I'm fairly sure in this case:
-D, DA, DB, DC, DD, DE, etc. suffixes would indicate earliest to later versions of the same individual part.
-DX, DAX, DBX, DCX, etc. suffixes would indicate earliest to later versions of some form of an "assembly" or a partial assembly.
Usually, parts with newer suffixes should be able to replace the older ones, but older ones may not always be able to fit where a newer suffix is called for. Sometimes additional parts had to be changed to go foreward or backward with the part number suffixes to make something work.
There are exceptions to these "rules", and there are further "rules" that I don't think apply in this case.
I'm assuming that PN. 23603D, a dowel pin, comes with PN. 3281DA to form PN. 3281DAX. If so, and if the dowel pin wasn't used for the desired application, or you only wanted to order the saddle piece by itself, you ordered PN. 3821DA. What they changed to get from -D/-DX to get to -DA/-DAX in this case, I don't know.
IH had part number "explanation" books available to dealers.
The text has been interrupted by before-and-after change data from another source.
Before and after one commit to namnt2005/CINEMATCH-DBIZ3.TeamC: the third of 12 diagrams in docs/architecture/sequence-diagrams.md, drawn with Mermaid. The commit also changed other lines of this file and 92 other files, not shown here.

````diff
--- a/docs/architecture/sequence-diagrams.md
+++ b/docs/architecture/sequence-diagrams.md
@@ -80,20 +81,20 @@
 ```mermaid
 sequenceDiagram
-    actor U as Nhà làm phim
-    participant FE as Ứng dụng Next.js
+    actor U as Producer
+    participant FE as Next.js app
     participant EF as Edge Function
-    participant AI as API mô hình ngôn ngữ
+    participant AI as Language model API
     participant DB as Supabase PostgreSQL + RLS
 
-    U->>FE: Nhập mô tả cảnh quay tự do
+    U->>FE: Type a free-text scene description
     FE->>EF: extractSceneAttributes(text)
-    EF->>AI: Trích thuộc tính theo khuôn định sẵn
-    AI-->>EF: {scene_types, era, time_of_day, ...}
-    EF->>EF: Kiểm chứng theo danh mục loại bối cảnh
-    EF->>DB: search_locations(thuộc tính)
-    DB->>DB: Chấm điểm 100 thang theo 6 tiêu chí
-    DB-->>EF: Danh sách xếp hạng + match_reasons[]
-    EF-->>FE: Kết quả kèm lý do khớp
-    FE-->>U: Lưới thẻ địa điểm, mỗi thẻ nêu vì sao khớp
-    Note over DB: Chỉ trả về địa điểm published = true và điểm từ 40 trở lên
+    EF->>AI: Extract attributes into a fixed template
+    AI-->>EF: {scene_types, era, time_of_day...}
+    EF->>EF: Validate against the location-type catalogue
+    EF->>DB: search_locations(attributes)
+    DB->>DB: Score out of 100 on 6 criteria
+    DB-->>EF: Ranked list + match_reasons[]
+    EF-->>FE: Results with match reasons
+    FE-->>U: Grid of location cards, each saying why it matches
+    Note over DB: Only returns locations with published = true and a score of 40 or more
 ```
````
I think this was explained in an issue of "Red Power Magazine" once, too.
Neat piece, anyway anybody wants to explain it.
If I've totally screwed up the suffix explanation up or someone can take a better stab at it, please do. :)
This post was edited by AG in IN at 18:12:55 01/20/14 2 times.